For those who don’t know GTD or haven’t heard about the two books I mentioned please follow the links Getting things done Seven habits of highly effective people Switch and have fun.

How do I use GTD?
Because of my experience before GTD I knew I needed a digital list that I could access from my phone, laptop or tablet. It was also crucial for me to be able to have multiple lists and reminders. Because of these requirements I settled on using Todoist after having evaluated others as well.

I have couple of main groups like Personal, Work, Read-me, Someday & Maybe, Home etc.. In those lists I have topics like Xebia, CustomerX, CustomerY etc.. And in those topics I have the actual tasks or lists with tasks that I need to do.

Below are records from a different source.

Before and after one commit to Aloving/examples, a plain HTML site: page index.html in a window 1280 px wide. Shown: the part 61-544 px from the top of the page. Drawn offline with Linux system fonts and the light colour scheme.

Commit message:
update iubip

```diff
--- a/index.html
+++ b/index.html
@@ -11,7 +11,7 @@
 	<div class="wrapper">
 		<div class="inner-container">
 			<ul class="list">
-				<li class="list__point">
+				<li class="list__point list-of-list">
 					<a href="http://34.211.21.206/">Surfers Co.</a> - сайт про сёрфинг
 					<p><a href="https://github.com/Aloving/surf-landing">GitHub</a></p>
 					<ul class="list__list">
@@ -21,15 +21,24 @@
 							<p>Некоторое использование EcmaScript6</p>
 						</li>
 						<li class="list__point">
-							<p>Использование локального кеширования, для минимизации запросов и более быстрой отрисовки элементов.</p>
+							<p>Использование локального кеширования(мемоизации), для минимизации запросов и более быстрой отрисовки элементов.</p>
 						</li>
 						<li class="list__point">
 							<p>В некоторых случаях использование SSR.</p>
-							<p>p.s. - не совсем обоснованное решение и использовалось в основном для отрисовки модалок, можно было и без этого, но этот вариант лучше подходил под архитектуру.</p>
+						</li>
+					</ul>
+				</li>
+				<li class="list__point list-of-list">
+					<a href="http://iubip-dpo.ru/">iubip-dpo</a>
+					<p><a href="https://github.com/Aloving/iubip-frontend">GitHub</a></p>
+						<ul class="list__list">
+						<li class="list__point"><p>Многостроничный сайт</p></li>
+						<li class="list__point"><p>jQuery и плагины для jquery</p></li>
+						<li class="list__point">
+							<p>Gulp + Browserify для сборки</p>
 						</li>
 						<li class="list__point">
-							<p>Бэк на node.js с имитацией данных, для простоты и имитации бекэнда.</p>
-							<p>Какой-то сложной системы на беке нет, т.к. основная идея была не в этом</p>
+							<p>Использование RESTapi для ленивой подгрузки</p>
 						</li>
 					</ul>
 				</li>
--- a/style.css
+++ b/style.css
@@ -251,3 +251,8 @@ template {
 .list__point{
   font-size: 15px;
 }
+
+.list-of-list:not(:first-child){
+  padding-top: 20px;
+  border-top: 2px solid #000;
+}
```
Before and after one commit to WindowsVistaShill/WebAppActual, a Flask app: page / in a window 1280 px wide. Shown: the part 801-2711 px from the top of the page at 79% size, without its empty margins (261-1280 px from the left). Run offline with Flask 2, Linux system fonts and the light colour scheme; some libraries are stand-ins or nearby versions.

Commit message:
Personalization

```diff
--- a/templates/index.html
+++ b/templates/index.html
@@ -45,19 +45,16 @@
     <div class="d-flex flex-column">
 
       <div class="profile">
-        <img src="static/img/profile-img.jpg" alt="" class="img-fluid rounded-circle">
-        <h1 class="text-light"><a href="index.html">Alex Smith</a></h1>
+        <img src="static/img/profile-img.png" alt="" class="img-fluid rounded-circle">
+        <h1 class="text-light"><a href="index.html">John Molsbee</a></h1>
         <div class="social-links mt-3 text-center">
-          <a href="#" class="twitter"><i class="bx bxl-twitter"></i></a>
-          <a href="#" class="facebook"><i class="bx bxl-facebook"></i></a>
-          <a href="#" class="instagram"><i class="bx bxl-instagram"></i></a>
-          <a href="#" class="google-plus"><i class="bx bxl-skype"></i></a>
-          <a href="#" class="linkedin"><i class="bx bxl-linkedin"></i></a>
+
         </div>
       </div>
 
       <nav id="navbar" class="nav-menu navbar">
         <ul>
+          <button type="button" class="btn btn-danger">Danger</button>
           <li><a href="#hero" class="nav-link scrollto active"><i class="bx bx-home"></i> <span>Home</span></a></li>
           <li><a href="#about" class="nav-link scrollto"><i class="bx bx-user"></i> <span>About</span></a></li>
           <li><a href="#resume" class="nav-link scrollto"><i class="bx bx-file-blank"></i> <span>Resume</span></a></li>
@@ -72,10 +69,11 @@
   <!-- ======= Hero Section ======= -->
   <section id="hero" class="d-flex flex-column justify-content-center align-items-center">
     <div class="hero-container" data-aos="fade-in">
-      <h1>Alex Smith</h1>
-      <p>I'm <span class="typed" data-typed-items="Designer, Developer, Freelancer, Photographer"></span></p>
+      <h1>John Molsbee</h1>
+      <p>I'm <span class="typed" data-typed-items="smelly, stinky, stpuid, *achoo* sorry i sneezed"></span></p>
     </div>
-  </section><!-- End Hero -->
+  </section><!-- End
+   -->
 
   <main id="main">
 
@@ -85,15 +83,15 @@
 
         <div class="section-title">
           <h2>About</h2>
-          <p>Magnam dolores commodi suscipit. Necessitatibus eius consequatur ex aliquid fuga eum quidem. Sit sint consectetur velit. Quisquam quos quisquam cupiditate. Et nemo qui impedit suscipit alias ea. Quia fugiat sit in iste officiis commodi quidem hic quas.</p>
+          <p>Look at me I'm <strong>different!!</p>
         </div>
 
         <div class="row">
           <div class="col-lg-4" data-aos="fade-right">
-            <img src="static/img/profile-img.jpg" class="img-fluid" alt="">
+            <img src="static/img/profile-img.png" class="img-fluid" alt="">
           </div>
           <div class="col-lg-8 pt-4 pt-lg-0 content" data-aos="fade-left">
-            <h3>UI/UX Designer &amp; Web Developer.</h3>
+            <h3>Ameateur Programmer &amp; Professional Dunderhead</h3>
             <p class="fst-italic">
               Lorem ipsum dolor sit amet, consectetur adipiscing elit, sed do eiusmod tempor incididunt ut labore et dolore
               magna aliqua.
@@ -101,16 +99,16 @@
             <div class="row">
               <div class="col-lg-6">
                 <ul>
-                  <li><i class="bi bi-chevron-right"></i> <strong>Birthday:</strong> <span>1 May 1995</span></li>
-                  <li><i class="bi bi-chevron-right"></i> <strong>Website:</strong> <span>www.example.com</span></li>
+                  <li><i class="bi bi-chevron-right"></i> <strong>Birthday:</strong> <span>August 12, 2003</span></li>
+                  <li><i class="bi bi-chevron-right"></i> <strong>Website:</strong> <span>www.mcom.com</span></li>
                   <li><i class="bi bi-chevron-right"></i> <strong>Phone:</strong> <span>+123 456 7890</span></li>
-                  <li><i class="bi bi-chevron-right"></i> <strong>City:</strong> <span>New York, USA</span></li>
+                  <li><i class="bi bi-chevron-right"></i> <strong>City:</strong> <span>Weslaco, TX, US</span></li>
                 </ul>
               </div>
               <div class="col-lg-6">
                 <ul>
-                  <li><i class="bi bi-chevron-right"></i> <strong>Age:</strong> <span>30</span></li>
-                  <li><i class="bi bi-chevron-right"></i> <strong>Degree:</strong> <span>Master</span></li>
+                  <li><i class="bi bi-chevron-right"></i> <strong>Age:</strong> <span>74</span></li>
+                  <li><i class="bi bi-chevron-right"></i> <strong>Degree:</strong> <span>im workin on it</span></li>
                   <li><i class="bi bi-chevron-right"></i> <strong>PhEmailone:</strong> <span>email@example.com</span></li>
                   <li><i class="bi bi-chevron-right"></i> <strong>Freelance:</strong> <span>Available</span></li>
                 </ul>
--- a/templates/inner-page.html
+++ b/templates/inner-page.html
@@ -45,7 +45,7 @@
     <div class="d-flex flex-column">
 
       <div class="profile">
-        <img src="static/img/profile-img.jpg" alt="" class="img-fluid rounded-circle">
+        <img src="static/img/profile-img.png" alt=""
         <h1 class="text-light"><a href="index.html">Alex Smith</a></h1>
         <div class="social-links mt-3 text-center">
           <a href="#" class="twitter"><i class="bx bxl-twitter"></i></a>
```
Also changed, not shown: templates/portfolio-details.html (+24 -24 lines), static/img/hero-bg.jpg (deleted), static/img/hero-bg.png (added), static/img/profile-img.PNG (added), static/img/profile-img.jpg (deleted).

I write everything in to my Inbox list the moment a task or idea pops up in to my mind. I do this because most of the time I don’t have the time to figure out directly what I want to do with it so I just put it in to my Inbox and deal with it later.

As a consultant I have to deal with external lists like team scrum boards. I don’t want to depend on them so I write down my own tasks with references to them. In those tasks I write the things that I need to do today, tomorrow or longer if it is relevant in making decisions on the long run.

Every day I finish my work I quickly look at my task list and decide on priorities for tomorrow, then every morning I evaluate my decisions based on the input of that day.

As a programmer I like to break down a programming task in to smaller solutions so therefore sometimes I use my list as a reference or micromanagement of tasks that take couple of hours.

To have a better overview of things in my list I also use tags like tablet, PC, home, tel so it helps me pick up tasks based on context I am in on that moment.

Besides deciding on priorities every day I also do a week review where I decide on weekly priorities and add or remove tasks. I also specify reminders on tasks, I do this day based but if it is really necessary I use time based.

Because I want to have one Inbox I am sticking to zero mail in my mail Inboxes. This means every time I check my mail I read it and then either delete it or archive it and if needed make a task to do something.

What does GTD do for me?
The biggest win for me is that it helps me clear my mind because I put everything in there that I need to do, this way my mind does not have to remember all those things. It is also a relaxing feeling knowing that everything you need to do is registered and you will not forget to do it.

It gives me structure and it allows me to make better priorities and decisions about saying yes or no to something because everything is in one place.

Having a task registered so that you can cross it off when it’s done gives a nice fulfilling feeling.

Having a big list of things that you think you need to do can be quite overwhelming and in some cases it can also feel like a pressure because you haven’t done a list of tasks that is there for a long time. That’s why I keep evaluating tasks and remove things from it after some time.

Task lists and calendars can sometimes collide so it is importent to keep your agenda as a part of your list although it’s not a list.

What am I still missing?
Right now from the GTD’s point of view I miss a better time management. Besides that I would like to start a journal of relevant things that happend or people I spoke to but also incorporate that with my GTD lists (for example combining Evernote/OneNote with my Todoist lists).

Everything else I miss is technical:

I miss a proper integration of all my mail where all the calendar invites are working without having to connect all accounts on all different devices. I also miss a proper integration between my mail and Todoist for creating and referencing mail.

Because I write down every task/idea that pops up in to my mind it would be great if voice recognition would work a little better for ‘me’ when I am in a car.

GTD has helped me structure my tasks and gave me more controle in to making decision around them. By writing this post I am hoping to trigger somebody else to look in to GTD and maybe have an impact on his or hers effectiveness.

I am also curious in what your opinion is on GTD or if you have any tips for me regarding GTD?

Categories: Companies

Knowledge Sharing

SpiraTeam is a agile application lifecycle management (ALM) system designed specifically for methodologies such as scrum, XP and Kanban.